    And afterwards Jesus himself sent out through them, from east to west,
      The sacred and imperishable proclamation of eternal salvation.”
If you keep reading, it goes on for eleven more verses:
  Jesus shows up, everyone is suitably impressed, he gives them a few instructions,
  Then he’s taken up to heaven and everyone lives happily ever after.
Which is all fine, as far as it goes,
  But scholars have no evidence that very much of what I’ve just reported
  Ever existed in Mark’s gospel until well after it was actually written.

In all likelihood, Mark ends like this:
  “So they went out and fled from the tomb, for terror and amazement had seized them;
      And they said nothing to anyone, for they were afraid.”
That’s it: Sick with terror, they were speechless and seized with fear,
  And they ran away as fast as they could and they didn’t say nothin’ to no one.
The End.

That’s it.
That’s it?
Oh, come on, Mark, we can do better than that.
Mark, Mark … (what a lousy writer, this guy).
Haven’t you heard, man? Readers require a feeling of completion.
Mark, Mark, baby, listen:
  You don’t end a story like that;
    You gotta finesse it a little, man.
End it on an “up” note. Give the reader a little pep.
Just keep writing, Mark – you’ll get there.
But he didn’t keep writing.
And not long after Mark handed in his completed manuscript and died,
  The hacks in Hollywood started cranking on it.
About hundred years later they finally stood back and surveyed their work,
  And said, Okay – now it looks like a bestseller – let’s get it to the publisher.

“So they went out and fled from the tomb, for terror and amazement had seized them;
      And they said nothing to anyone, for they were afraid.”
The End.

Does that sound like it’s meant to describe a process
  That’s complete, whole, sound, self-understood, or even at peace with itself?
Of course not!
All it says is this: Something incredible has happened;
  Jesus is not here because he’s been raised;
  So to Galilee to receive further instructions.
And they got out of there as fast as they could.

The good news today comes in two parts:
  In the first part, Jesus Christ, whom we acclaim as the Son of God
    Is killed by humans and by human power structures and state agencies,
    And is raised by God as a sign of imperishable love and grace;
  In the second part, none of us has the ability to truly begin to fathom what it all means.
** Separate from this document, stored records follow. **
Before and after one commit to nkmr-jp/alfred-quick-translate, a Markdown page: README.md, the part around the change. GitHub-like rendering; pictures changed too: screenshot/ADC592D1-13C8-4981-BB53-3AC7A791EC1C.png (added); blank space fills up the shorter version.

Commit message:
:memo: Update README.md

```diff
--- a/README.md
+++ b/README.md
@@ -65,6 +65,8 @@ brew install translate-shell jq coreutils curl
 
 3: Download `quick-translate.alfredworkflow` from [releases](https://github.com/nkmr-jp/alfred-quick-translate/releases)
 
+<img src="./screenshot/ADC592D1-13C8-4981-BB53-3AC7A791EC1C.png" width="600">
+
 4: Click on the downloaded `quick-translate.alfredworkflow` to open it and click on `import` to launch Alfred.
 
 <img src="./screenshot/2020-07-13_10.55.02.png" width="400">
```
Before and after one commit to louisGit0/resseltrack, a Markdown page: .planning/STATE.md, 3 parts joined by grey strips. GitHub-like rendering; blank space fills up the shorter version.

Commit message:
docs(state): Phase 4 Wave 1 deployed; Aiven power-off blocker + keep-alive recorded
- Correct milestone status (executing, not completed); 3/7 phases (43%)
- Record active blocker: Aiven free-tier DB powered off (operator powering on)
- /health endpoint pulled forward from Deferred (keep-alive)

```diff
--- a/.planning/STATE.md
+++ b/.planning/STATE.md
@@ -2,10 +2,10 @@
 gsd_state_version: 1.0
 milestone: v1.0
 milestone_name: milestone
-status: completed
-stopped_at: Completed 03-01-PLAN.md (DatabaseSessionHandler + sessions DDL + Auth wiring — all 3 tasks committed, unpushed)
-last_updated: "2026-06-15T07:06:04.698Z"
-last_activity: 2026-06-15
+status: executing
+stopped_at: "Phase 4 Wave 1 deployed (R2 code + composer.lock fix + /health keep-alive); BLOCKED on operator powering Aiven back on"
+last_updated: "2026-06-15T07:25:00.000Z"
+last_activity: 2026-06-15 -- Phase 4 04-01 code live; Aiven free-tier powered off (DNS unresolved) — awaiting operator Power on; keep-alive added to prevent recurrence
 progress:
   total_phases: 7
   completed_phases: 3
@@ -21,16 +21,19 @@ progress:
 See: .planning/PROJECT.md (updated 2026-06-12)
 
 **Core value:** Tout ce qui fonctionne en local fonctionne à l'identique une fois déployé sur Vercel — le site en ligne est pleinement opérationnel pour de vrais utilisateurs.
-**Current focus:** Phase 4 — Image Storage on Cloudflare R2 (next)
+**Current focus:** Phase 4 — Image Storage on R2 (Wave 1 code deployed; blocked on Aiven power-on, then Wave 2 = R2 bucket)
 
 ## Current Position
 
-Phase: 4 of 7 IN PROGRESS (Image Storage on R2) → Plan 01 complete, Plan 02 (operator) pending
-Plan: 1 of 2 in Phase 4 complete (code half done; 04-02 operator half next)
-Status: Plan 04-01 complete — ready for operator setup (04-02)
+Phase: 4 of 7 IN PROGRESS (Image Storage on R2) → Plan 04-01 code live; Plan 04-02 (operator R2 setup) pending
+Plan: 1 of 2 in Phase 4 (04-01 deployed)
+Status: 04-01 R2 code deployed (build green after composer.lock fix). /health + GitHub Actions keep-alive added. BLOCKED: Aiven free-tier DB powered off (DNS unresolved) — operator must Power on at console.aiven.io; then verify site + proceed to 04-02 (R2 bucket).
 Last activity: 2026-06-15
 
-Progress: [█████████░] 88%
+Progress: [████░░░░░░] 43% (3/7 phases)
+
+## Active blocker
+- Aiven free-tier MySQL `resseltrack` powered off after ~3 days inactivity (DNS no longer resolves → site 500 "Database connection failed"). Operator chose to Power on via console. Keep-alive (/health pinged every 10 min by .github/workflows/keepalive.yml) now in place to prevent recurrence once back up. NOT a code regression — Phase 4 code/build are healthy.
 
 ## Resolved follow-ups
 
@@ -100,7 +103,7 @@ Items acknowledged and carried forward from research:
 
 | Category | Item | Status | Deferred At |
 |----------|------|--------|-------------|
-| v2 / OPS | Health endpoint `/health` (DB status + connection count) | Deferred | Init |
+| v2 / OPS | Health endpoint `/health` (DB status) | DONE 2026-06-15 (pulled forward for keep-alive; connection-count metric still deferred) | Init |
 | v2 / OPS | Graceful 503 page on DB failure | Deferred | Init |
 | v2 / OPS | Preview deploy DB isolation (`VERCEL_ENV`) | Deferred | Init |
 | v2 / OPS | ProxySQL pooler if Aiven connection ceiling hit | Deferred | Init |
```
So don’t be fooled.
If we seem to know what’s going on in our liturgy,
  It’s only because we’ve done it a thousand times.
If we know where the bathrooms are or how to get coffee or anything else,
  That just means we know this particular church.

There are no experts here – only pilgrims –
  And we’re hearing most of this for the first time ourselves.

Can we – and by we I mean all of us – can we allow ourselves the space and the grace
  To be clueless about what’s really happened today?
The resurrection is not about having answers,
  Not about having all the edges neat and corners tidy.
It’s about being loved in spite of ourselves,
  And as I said last night,
  The church, as one of God’s agents in the world,
    Is not a little society for people who have it together.
Quite the contrary: the church is not for winners … it’s for losers.

People like you and me who’ve been through the mud and the muck and lived to tell.
Folks who’ve seen what they’re really like when no one else is looking,
  And have been shocked by their own depravity,
    Who need a little help and a little community.
Lemons and washouts and flops and freaks. You and me, every one of us.

Following Jesus doesn’t make you perfect.
If anything, it makes life harder and less convenient and less certain.
It sets your dependence outside yourself.
It can be troublesome.
But other things emerge:
  You can breathe a little deeper, just knowing that you’re doing your best,
  That you love God and love the people, maybe even love yourself;
    And that really, despite all the evidence to the contrary –
    Despite the moods and hangups and all the cluelessness –
      You are loved: deeply, unconditionally, and completely.

That’s not just good news. It’s great news.

So we say, Christ is risen.

So be it! Alleluia! Amen!

1 comment:

Rev. Bryan Bywater said...

thank you for your fine example as to why standing committees are in need of review